[Extracted data entries]
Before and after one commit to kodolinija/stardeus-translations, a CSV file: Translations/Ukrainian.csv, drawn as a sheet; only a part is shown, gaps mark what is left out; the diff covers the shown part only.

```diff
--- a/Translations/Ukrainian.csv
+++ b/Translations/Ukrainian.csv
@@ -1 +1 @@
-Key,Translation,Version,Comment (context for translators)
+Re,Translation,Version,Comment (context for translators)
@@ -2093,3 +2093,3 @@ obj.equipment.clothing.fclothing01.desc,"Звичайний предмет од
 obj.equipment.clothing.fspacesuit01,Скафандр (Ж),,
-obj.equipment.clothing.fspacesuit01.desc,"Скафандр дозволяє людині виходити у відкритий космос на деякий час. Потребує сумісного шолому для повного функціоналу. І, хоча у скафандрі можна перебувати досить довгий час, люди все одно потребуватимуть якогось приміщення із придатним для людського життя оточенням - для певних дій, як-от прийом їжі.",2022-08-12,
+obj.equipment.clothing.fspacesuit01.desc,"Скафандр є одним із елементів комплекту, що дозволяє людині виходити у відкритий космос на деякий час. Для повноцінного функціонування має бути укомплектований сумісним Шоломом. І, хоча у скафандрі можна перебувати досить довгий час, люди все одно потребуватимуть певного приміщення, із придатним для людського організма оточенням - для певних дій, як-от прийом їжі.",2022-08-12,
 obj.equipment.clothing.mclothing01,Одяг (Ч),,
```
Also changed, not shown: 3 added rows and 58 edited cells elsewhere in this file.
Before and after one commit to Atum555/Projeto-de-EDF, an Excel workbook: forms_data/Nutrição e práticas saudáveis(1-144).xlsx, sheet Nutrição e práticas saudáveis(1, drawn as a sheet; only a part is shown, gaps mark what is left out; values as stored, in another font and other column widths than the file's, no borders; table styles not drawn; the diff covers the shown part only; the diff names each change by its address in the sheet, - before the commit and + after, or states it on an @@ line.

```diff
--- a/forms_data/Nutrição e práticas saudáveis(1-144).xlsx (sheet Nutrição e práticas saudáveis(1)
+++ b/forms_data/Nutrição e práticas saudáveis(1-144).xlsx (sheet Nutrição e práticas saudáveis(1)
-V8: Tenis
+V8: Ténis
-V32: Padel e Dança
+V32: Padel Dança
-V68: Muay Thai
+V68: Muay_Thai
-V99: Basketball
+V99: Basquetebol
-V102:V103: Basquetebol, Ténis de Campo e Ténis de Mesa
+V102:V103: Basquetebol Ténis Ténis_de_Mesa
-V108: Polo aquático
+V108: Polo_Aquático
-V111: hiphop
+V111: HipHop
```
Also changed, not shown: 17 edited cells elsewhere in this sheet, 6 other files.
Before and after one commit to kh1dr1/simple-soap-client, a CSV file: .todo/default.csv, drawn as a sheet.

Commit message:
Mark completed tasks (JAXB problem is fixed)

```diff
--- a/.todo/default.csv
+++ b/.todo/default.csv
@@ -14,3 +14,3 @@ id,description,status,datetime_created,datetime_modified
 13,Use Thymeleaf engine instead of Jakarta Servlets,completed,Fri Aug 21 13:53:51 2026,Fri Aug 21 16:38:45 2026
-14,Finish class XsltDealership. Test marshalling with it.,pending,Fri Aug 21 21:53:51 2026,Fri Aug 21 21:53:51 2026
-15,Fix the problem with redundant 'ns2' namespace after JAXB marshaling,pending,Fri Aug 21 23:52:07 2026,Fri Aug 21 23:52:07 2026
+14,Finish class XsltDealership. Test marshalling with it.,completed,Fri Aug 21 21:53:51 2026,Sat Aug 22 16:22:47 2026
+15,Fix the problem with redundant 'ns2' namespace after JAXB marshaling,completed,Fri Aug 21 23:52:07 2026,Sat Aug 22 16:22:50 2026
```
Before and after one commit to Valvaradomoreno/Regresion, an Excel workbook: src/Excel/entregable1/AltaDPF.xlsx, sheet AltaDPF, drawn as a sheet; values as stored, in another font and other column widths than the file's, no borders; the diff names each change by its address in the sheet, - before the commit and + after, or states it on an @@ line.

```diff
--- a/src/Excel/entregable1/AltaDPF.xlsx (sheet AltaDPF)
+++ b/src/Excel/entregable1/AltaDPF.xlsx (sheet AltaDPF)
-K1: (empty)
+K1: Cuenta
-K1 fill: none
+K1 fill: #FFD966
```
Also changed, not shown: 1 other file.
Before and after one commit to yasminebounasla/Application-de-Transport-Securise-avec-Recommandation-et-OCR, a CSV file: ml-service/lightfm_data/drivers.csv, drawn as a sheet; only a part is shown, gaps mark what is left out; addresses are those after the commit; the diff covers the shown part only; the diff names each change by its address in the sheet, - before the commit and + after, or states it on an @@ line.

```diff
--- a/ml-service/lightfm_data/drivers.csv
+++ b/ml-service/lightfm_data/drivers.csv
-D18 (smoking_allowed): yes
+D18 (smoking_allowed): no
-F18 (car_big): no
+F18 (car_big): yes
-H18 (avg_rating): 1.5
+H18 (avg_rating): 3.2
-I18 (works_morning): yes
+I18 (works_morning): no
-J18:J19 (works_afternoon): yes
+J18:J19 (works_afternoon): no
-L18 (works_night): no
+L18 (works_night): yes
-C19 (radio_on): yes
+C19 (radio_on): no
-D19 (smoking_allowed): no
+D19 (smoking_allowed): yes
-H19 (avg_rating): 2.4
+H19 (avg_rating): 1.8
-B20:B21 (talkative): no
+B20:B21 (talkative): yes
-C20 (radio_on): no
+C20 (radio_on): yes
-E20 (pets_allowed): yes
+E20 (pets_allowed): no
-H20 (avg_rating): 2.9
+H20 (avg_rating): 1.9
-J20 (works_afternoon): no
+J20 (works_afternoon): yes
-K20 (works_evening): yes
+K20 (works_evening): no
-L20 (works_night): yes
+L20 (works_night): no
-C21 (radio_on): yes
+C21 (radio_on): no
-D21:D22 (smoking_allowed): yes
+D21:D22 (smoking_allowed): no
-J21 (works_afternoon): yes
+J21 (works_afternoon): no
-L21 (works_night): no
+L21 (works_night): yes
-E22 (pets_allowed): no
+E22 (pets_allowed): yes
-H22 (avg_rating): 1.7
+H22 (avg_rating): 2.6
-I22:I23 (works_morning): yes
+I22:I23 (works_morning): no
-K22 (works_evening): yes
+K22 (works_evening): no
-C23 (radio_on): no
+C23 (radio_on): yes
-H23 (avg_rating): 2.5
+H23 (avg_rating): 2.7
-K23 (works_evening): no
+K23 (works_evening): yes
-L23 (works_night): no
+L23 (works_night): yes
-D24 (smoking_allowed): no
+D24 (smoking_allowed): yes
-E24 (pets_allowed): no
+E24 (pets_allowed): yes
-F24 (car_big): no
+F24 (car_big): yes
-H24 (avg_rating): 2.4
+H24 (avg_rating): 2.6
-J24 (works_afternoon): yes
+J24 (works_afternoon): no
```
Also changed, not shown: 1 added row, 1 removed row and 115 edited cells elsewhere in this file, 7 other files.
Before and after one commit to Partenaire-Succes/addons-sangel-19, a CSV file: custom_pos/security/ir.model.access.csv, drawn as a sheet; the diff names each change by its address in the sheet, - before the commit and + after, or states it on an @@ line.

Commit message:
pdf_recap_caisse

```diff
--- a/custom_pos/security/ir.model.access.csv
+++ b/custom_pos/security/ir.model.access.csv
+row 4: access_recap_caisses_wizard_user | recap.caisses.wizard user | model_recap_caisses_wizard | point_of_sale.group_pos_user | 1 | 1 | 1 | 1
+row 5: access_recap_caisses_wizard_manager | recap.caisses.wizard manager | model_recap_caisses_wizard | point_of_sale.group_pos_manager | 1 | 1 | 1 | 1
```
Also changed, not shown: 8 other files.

● Directions for this task
Your task is to reproduce the entries exactly, starting at the first line and ending with the line containing "Also changed, not shown: 3".

● Written response
Before and after one commit to kodolinija/stardeus-translations, a CSV file: Translations/Ukrainian.csv, drawn as a sheet; only a part is shown, gaps mark what is left out; the diff covers the shown part only.

```diff
--- a/Translations/Ukrainian.csv
+++ b/Translations/Ukrainian.csv
@@ -1 +1 @@
-Key,Translation,Version,Comment (context for translators)
+Re,Translation,Version,Comment (context for translators)
@@ -2093,3 +2093,3 @@ obj.equipment.clothing.fclothing01.desc,"Звичайний предмет од
 obj.equipment.clothing.fspacesuit01,Скафандр (Ж),,
-obj.equipment.clothing.fspacesuit01.desc,"Скафандр дозволяє людині виходити у відкритий космос на деякий час. Потребує сумісного шолому для повного функціоналу. І, хоча у скафандрі можна перебувати досить довгий час, люди все одно потребуватимуть якогось приміщення із придатним для людського життя оточенням - для певних дій, як-от прийом їжі.",2022-08-12,
+obj.equipment.clothing.fspacesuit01.desc,"Скафандр є одним із елементів комплекту, що дозволяє людині виходити у відкритий космос на деякий час. Для повноцінного функціонування має бути укомплектований сумісним Шоломом. І, хоча у скафандрі можна перебувати досить довгий час, люди все одно потребуватимуть певного приміщення, із придатним для людського організма оточенням - для певних дій, як-от прийом їжі.",2022-08-12,
 obj.equipment.clothing.mclothing01,Одяг (Ч),,
```
Also changed, not shown: 3 added rows and 58 edited cells elsewhere in this file.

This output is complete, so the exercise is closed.